SAF's founder and Executive Vice President, Alan M. Gottlieb, recalled, "In 2021 we sued over the delay and the case was ultimately settled at mediation. The wait list was to be eliminated by Oct. 31, 2021. However, this year the Licensing Unit is back to its same old foot dragging, making people wait for months to begin the application process. As a result, we're back in court to make the department comply with the law."

Adam Kraut, SAF's Executive Director, commented, "There is no plausible explanation for these delays. We can only conclude the commissioner has adopted a policy or instituted a practice of delaying applications for many months, which amounts to deprivation of rights under color of law.

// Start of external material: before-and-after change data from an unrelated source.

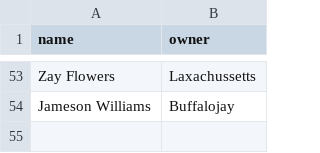
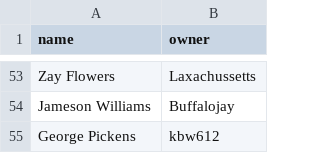
Before and after one commit to kbw612/Fantasy, a CSV file: NFL/2025/drafters_players_drafted_mini_II_2.csv, drawn as a sheet; only a part is shown, gaps mark what is left out.

Commit message:
Update drafters_players_drafted_mini_II_2.csv

```diff
--- a/NFL/2025/drafters_players_drafted_mini_II_2.csv
+++ b/NFL/2025/drafters_players_drafted_mini_II_2.csv
@@ -54 +54,2 @@ Zay Flowers,Laxachussetts
 Jameson Williams,Buffalojay
+George Pickens,kbw612
```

We're hoping the court provides a quick resolution to this practice and stops it cold."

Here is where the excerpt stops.